» Assigned task
Which lines of the records below contain the string "changed"? Report each of them.
───── Material for the task ─────
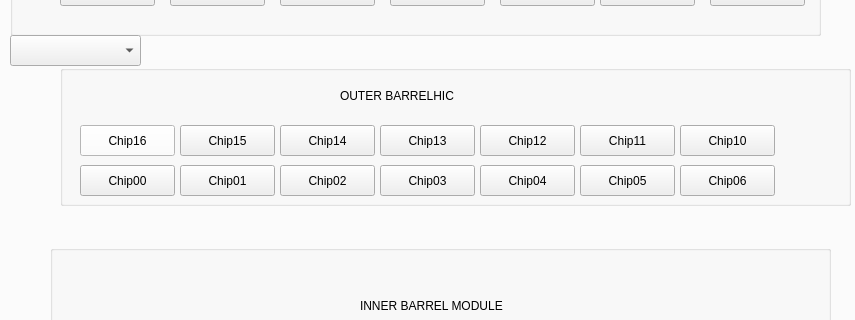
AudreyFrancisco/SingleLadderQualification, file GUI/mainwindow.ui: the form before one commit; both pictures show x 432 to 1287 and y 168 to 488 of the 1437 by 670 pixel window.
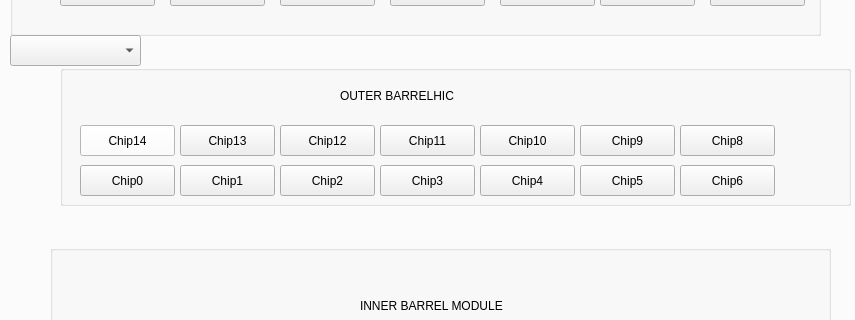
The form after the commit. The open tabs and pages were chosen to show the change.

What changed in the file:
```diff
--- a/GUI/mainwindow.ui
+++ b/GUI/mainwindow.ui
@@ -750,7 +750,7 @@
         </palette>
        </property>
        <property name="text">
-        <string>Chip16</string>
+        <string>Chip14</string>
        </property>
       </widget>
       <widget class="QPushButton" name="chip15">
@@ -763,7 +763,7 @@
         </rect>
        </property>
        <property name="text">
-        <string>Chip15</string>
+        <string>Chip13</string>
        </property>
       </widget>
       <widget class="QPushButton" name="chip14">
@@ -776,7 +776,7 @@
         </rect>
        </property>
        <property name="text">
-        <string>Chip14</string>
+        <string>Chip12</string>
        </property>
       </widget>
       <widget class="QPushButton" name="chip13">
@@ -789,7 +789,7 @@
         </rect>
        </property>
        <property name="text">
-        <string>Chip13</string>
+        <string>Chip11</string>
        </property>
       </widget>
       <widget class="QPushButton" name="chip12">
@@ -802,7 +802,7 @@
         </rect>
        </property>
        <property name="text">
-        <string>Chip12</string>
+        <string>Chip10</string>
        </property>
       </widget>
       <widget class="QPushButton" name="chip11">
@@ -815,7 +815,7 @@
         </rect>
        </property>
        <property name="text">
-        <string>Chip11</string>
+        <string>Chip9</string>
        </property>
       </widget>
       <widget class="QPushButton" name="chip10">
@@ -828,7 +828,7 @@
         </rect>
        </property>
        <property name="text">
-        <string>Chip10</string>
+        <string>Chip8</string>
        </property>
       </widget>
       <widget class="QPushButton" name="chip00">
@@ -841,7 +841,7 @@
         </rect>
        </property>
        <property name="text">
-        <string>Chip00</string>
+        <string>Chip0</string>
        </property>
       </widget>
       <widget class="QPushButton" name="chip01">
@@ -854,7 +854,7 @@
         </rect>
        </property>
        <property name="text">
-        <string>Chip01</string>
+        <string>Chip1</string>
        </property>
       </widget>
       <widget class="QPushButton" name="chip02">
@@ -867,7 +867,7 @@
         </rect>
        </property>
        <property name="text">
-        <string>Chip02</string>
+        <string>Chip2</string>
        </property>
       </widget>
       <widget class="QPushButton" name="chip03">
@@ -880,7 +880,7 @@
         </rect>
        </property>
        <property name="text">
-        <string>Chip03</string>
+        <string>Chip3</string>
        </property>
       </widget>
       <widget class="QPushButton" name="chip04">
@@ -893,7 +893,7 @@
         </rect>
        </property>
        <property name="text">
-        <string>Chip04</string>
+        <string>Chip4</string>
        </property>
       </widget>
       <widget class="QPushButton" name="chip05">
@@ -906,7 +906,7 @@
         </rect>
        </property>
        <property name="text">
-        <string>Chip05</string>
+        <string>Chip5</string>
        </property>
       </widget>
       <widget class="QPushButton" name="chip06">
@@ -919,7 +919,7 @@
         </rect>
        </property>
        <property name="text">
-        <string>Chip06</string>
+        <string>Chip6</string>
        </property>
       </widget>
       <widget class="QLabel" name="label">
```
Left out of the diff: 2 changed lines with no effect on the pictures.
─────
───── Material for the task ─────
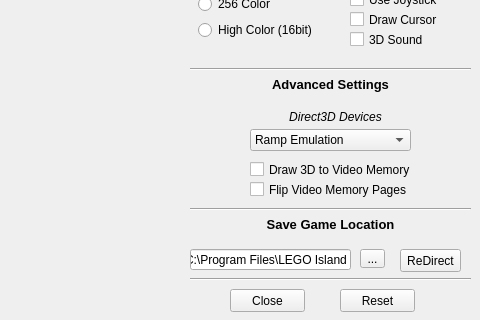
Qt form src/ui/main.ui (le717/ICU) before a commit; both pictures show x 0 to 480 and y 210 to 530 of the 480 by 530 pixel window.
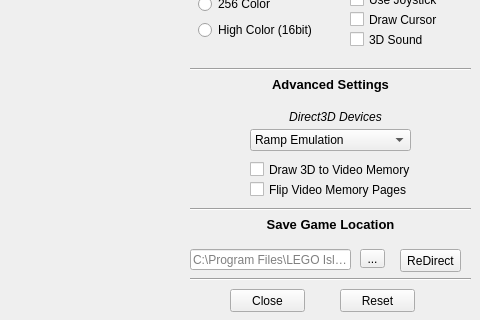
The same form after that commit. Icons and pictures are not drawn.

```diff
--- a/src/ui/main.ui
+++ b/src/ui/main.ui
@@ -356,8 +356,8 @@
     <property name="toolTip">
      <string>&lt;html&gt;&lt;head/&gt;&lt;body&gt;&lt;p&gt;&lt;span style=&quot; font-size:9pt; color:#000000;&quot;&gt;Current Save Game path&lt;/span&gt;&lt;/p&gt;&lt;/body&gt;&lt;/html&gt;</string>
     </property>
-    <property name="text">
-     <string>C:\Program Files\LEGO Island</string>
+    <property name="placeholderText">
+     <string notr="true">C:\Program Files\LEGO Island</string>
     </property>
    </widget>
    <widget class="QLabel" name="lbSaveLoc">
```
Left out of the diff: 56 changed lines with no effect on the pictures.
─────
───── Material for the task ─────
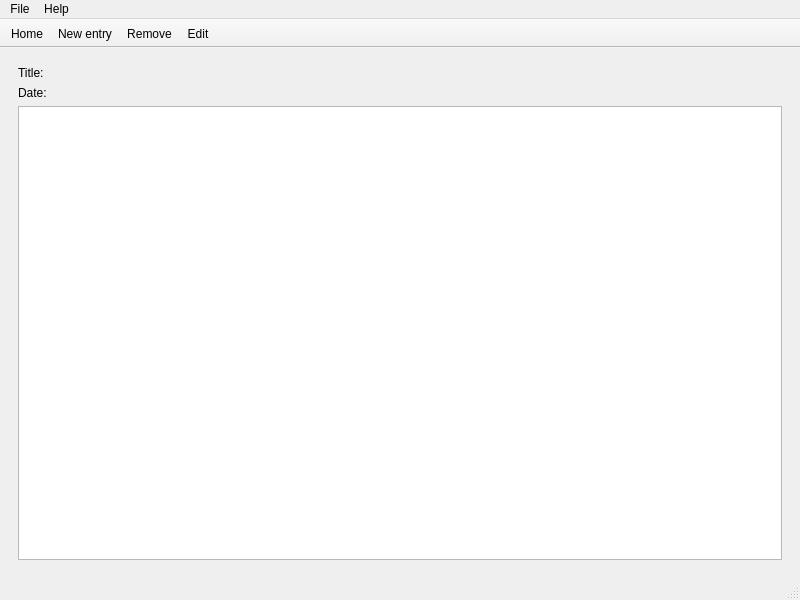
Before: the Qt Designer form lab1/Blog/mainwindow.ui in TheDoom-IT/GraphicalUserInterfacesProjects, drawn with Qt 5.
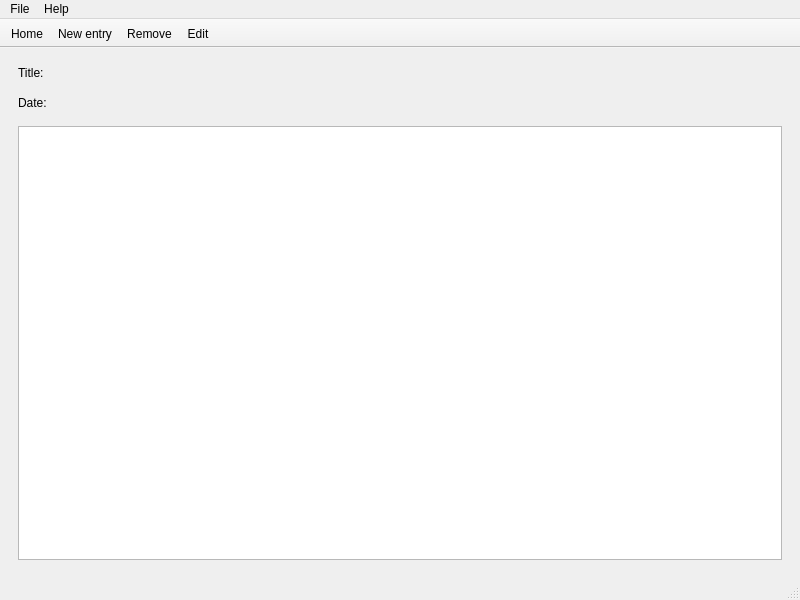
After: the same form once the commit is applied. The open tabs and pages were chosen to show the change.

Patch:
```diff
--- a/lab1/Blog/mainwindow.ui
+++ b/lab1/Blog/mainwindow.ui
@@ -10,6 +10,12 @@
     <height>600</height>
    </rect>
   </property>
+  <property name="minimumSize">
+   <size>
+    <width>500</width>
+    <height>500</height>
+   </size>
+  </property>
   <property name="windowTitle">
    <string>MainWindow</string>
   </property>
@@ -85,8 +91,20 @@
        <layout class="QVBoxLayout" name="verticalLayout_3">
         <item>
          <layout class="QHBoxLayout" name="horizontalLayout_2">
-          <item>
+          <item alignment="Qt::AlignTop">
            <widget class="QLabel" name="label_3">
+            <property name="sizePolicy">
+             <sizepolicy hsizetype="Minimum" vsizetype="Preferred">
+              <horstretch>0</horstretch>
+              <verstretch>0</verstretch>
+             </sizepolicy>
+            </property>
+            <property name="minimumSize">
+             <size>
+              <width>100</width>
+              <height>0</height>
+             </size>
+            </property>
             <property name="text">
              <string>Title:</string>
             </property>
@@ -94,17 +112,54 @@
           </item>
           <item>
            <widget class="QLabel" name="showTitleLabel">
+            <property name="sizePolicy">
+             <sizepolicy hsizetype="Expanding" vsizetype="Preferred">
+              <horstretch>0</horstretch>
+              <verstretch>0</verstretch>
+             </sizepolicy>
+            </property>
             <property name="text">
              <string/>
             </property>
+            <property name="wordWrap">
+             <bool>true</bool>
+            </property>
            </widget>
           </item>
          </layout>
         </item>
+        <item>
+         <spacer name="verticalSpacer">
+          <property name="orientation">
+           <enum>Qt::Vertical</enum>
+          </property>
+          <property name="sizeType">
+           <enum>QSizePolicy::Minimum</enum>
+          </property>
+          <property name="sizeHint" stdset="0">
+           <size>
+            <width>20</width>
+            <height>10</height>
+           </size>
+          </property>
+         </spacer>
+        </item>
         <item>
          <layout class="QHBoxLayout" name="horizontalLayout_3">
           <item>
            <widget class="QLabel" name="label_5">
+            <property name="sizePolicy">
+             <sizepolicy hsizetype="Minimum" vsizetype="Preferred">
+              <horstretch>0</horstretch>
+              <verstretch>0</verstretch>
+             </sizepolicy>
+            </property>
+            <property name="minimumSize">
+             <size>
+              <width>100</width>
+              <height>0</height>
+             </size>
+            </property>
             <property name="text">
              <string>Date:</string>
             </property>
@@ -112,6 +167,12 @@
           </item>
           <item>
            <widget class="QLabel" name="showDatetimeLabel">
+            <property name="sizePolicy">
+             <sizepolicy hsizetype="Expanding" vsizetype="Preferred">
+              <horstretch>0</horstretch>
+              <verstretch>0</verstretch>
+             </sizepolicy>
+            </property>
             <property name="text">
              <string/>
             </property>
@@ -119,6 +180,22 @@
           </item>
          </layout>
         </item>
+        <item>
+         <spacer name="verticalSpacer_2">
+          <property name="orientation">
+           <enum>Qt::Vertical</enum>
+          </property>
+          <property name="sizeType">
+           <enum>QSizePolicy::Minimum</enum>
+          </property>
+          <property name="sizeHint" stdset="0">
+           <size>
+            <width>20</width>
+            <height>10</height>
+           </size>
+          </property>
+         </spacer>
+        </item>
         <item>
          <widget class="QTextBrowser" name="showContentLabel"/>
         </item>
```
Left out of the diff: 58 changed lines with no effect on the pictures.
─────
» Answer for this exercise
What changed in the file:
Left out of the diff: 2 changed lines with no effect on the pictures.
Left out of the diff: 56 changed lines with no effect on the pictures.
Left out of the diff: 58 changed lines with no effect on the pictures.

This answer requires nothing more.